There will be four yoga sessions over the weekend and other relaxing activities (including an amazing soundbath) which you can join in or not as suits you. All meals are included, (apart from a visit to the pub on Friday night) from Saturday breakfast dinner to brunch on Sunday and we are happy to cater for your dietary requirements. Massages are available at additional cost.
It will be a weekend full of yoga and meditation, good hearty food and relaxation in the company of like-minded women, with plenty of time to socialise, relax or take some quiet space if you need it. Weather dependent we will also explore the local area with a country walk.
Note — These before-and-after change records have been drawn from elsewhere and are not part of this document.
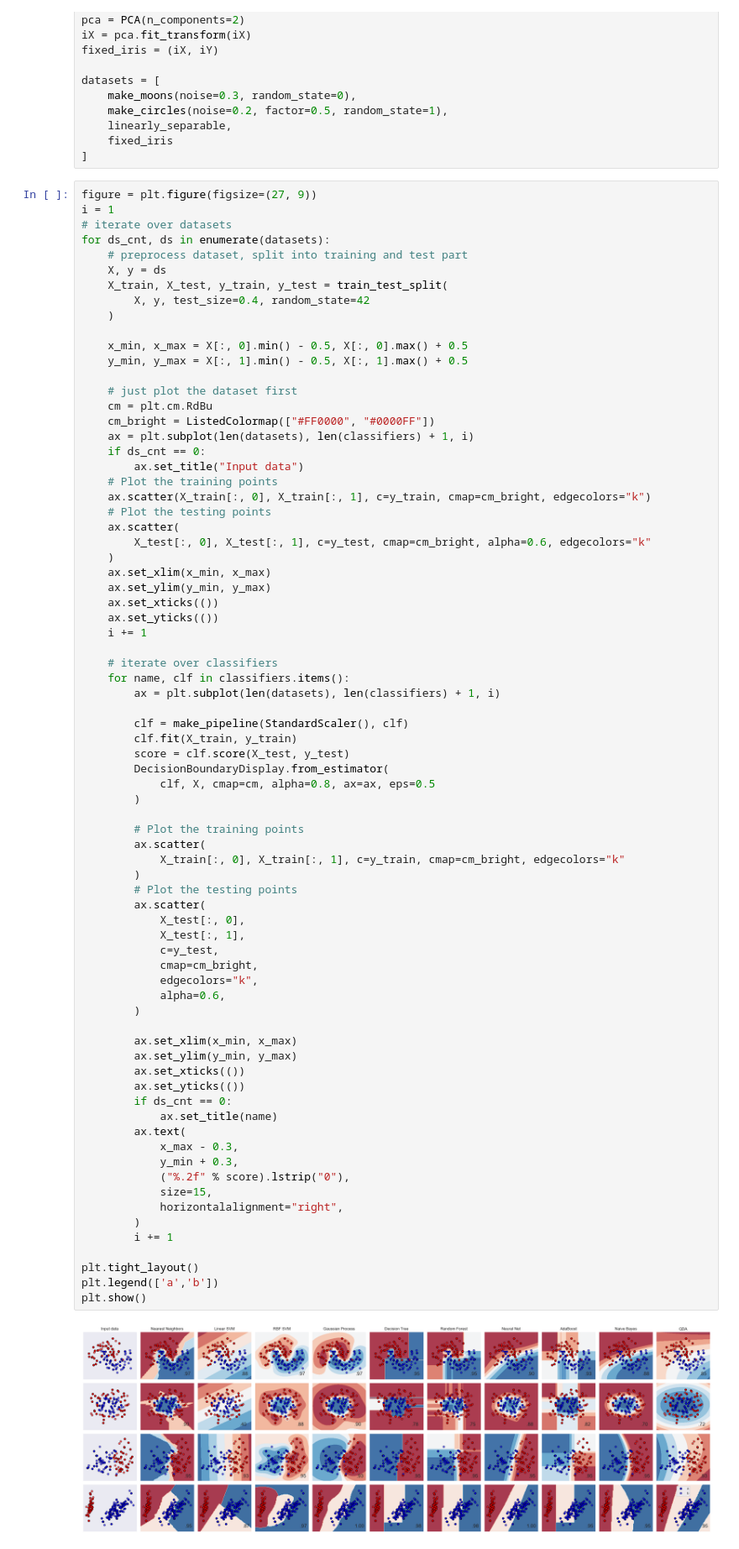
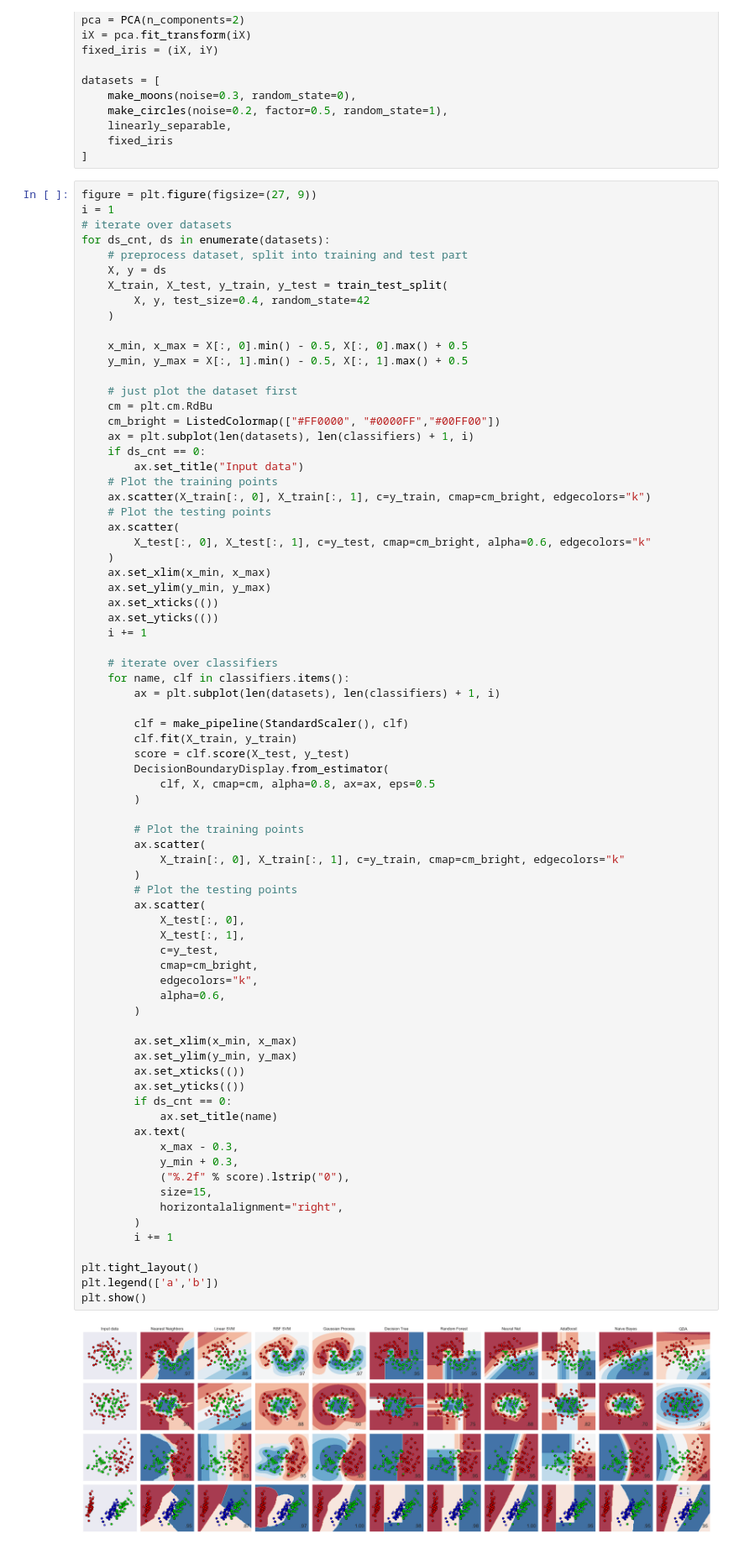
Before and after one commit to Shounaks/SIT719_Analytics_For_Security_And_Privacy, a Jupyter notebook: sample-scikit-tasks-2.ipynb, the cells around one changed output. Shown at 84% size. Cells and saved outputs as stored; diff of their text form.

```diff
--- a/sample-scikit-tasks-2.ipynb
+++ b/sample-scikit-tasks-2.ipynb
@@ -76,7 +76,7 @@ for ds_cnt, ds in enumerate(datasets):
 
     # just plot the dataset first
     cm = plt.cm.RdBu
-    cm_bright = ListedColormap(["#FF0000", "#0000FF"])
+    cm_bright = ListedColormap(["#FF0000", "#0000FF","#00FF00"])
     ax = plt.subplot(len(datasets), len(classifiers) + 1, i)
     if ds_cnt == 0:
         ax.set_title("Input data")
@@ -109,31 +109,31 @@ for ds_cnt, ds in enumerate(datasets):
         )
         # Plot the testing points
         ax.scatter(
             X_test[:, 0],
             X_test[:, 1],
             c=y_test,
             cmap=cm_bright,
             edgecolors="k",
             alpha=0.6,
         )
 
         ax.set_xlim(x_min, x_max)
         ax.set_ylim(y_min, y_max)
         ax.set_xticks(())
         ax.set_yticks(())
         if ds_cnt == 0:
             ax.set_title(name)
         ax.text(
             x_max - 0.3,
             y_min + 0.3,
             ("%.2f" % score).lstrip("0"),
             size=15,
             horizontalalignment="right",
         )
         i += 1
 
 plt.tight_layout()
 plt.legend(['a','b'])
 plt.show()
 # %% [output]
-[figure, old version]
+[figure, new version]
```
Please get in touch if you have any questions or would like to book a spot; the cost, based on two sharing, is £325 per person where a deposit of £75 is received before the end of December 2017, £355 after that. Payment plans and single room occupancy supplements available.
Last updated Jan. 15, 2018, 3:31 p.m. UTC
People often ask me what I would call the style of yoga that I teach, and I always reply Hatha Vinyasa, which means absolutely nothing to about 99% of people. If you would like to find out more about all the distinctive styles of yoga and what they are called then head over to Google where you can read all about it.
What I mean when I say ‘Hatha Vinyasa’, is that my classes tend to flow from one pose to another, moving with the breath. We often take several breaths in key poses before moving to another, so it’s far from Power or traditional Vinyasa yoga. Sometimes we stop for giggles, and sometimes to repeat a pose or break it down if it seems appropriate.
My classes are open to all levels, though for Absolute Beginners I run a short course to get them up to speed, as most of my students have been with me for some time now and the class is tailored to their level of ability.
Having said that, most of us are normal men and women with normal bodies so I would describe my class levels (and my own practice) as beginner or intermediate, not advanced.
Whatever your yoga level and however long you have done yoga, my approach is always to encourage each student to be on their own mat, working at their own level, each student feeling able to take a break should they need it, or to try a variation on a pose that would suit them better – regardless of what other students may be doing around them.